> _Task prompt_:
The listing below holds a line with "Before and after one commit to Ranaprince19/trial1, a" and a later line with "Also changed, not shown: 2 other files.". Write out those two lines and every line between them, exactly, and nothing else.

> _Data_:
=== Begin Enclosure ===

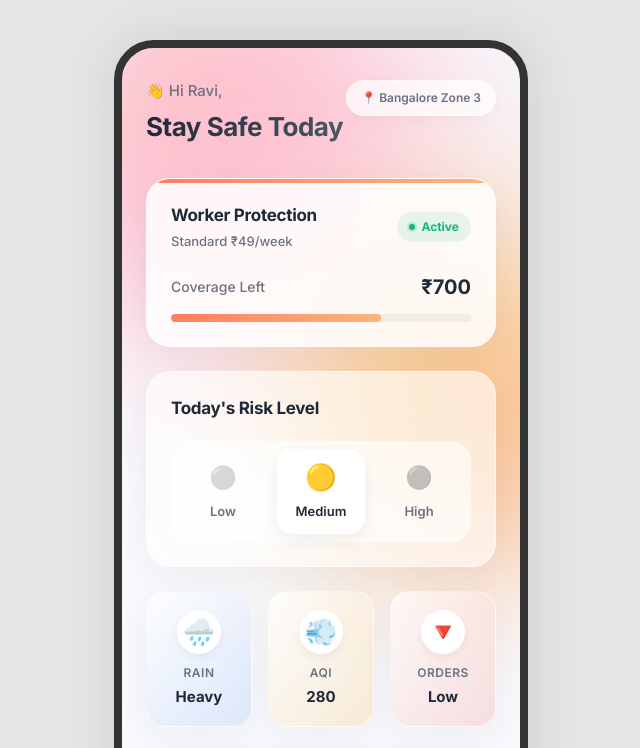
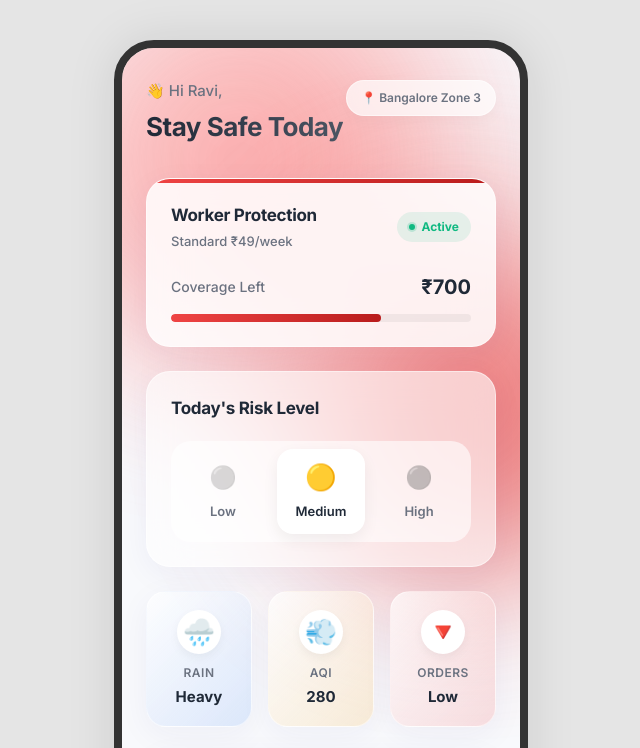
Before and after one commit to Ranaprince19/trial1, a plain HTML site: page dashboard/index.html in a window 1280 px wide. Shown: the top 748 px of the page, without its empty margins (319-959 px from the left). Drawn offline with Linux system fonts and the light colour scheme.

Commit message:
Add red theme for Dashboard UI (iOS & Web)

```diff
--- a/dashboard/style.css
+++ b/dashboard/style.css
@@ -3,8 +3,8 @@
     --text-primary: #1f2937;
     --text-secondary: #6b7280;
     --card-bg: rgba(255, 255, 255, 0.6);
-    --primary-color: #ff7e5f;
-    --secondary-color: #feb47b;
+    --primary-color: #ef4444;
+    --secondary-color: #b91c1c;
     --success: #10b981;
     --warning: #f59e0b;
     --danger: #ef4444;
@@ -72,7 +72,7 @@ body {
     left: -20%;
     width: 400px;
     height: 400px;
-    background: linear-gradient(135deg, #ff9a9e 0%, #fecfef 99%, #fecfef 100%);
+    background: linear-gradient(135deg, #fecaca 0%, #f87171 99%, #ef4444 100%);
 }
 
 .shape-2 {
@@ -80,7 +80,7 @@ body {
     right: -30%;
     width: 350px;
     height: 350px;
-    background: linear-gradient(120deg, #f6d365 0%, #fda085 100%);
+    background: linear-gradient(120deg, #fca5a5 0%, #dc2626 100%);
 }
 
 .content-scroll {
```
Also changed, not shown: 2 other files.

=== End Enclosure ===
=== Begin Enclosure ===

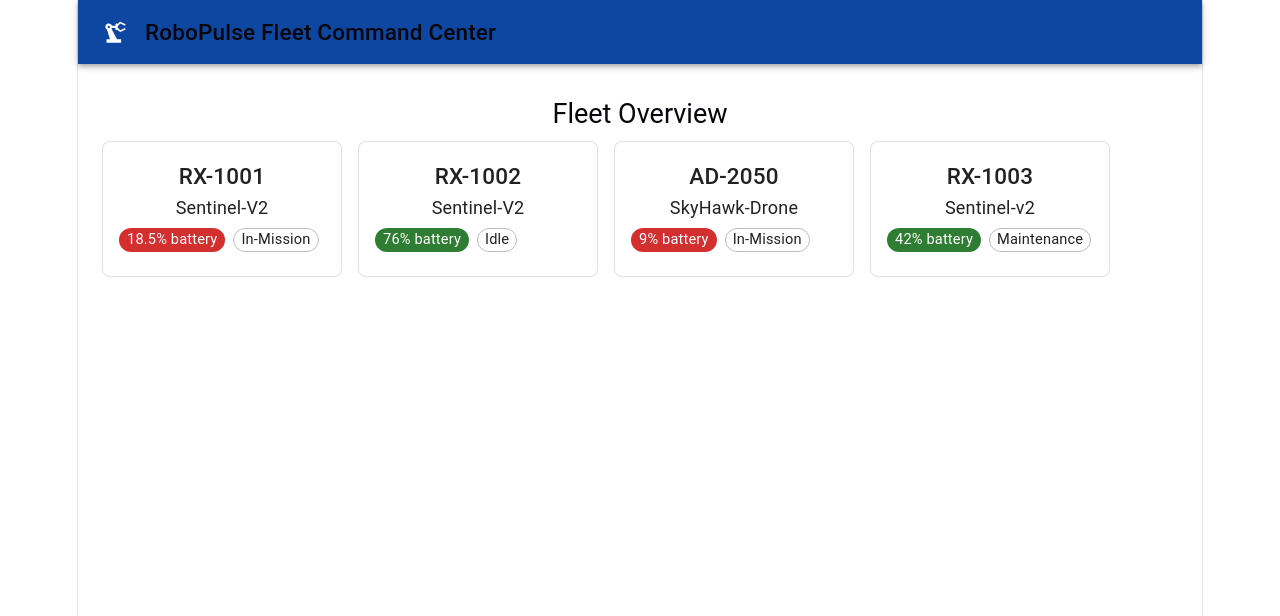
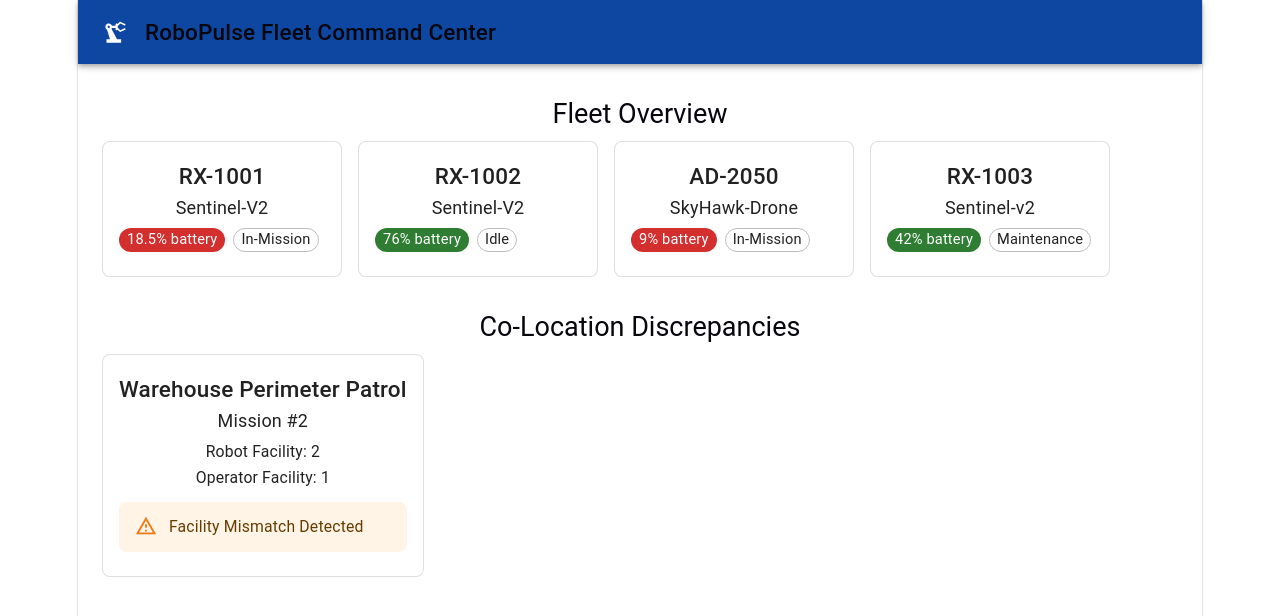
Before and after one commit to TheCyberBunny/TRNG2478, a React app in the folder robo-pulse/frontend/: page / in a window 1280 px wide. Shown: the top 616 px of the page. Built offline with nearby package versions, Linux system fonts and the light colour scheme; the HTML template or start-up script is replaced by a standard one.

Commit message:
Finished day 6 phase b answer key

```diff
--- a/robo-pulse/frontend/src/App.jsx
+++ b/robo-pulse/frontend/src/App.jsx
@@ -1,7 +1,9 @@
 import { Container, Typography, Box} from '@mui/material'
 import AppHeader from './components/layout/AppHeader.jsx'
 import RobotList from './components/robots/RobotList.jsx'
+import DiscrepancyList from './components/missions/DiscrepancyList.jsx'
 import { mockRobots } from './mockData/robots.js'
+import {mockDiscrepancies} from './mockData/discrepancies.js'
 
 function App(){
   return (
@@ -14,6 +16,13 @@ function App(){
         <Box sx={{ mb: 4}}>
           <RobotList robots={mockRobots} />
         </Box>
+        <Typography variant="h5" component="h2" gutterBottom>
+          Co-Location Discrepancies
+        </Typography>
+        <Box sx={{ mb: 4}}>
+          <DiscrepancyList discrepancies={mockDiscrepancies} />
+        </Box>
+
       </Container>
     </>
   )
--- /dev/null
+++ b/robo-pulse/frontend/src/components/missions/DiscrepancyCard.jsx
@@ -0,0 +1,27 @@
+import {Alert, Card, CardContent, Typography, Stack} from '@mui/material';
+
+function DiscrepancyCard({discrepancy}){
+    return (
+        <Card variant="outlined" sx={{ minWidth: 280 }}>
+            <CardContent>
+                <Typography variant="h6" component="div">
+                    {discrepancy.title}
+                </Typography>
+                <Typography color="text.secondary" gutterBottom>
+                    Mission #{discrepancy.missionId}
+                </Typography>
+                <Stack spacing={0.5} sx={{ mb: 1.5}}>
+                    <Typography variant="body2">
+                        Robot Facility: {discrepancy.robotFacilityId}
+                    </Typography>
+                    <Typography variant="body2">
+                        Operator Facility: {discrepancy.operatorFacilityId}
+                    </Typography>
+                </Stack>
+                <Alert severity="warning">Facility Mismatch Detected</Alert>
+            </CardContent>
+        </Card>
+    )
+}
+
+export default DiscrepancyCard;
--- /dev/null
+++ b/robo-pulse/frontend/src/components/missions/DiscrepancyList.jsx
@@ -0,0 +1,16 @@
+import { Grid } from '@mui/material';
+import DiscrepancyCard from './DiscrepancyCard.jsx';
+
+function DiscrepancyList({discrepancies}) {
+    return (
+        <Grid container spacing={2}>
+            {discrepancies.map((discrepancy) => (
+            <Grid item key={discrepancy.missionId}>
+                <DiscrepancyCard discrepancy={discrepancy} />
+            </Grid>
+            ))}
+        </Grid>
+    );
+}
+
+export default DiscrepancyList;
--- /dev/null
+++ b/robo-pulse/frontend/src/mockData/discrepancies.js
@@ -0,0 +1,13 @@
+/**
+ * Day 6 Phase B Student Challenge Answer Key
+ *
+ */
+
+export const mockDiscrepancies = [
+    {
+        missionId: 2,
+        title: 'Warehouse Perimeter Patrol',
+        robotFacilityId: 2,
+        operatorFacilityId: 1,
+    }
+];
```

=== End Enclosure ===

> _Output_:
Before and after one commit to Ranaprince19/trial1, a plain HTML site: page dashboard/index.html in a window 1280 px wide. Shown: the top 748 px of the page, without its empty margins (319-959 px from the left). Drawn offline with Linux system fonts and the light colour scheme.

Commit message:
Add red theme for Dashboard UI (iOS & Web)

```diff
--- a/dashboard/style.css
+++ b/dashboard/style.css
@@ -3,8 +3,8 @@
     --text-primary: #1f2937;
     --text-secondary: #6b7280;
     --card-bg: rgba(255, 255, 255, 0.6);
-    --primary-color: #ff7e5f;
-    --secondary-color: #feb47b;
+    --primary-color: #ef4444;
+    --secondary-color: #b91c1c;
     --success: #10b981;
     --warning: #f59e0b;
     --danger: #ef4444;
@@ -72,7 +72,7 @@ body {
     left: -20%;
     width: 400px;
     height: 400px;
-    background: linear-gradient(135deg, #ff9a9e 0%, #fecfef 99%, #fecfef 100%);
+    background: linear-gradient(135deg, #fecaca 0%, #f87171 99%, #ef4444 100%);
 }
 
 .shape-2 {
@@ -80,7 +80,7 @@ body {
     right: -30%;
     width: 350px;
     height: 350px;
-    background: linear-gradient(120deg, #f6d365 0%, #fda085 100%);
+    background: linear-gradient(120deg, #fca5a5 0%, #dc2626 100%);
 }
 
 .content-scroll {
```
Also changed, not shown: 2 other files.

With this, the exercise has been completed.